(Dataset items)

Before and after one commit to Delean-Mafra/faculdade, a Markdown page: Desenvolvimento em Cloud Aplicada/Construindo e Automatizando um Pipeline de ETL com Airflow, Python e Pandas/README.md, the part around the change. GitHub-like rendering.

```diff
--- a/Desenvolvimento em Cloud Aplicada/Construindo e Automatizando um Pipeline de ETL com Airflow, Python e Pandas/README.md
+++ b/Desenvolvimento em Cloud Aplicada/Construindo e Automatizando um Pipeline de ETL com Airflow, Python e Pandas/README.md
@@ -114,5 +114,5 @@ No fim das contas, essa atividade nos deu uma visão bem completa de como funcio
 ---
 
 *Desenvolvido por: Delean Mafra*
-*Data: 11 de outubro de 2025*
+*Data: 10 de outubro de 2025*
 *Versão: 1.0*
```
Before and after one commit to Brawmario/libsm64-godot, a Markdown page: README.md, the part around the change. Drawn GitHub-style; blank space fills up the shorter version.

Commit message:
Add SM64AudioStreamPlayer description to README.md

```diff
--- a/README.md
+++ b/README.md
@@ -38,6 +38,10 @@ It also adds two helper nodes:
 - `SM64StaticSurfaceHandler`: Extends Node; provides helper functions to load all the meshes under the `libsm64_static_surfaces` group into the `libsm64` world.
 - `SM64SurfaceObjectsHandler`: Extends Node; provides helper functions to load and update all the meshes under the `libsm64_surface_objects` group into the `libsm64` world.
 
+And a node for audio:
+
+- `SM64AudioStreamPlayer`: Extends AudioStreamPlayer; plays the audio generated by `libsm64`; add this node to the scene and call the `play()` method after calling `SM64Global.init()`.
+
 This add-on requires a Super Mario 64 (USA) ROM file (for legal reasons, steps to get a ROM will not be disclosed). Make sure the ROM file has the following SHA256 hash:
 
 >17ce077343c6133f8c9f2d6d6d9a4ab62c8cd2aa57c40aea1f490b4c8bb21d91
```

*Directions*:
Every line above that includes the string "README" should be counted, and the answer should be that number only.

*Exercise output*:
7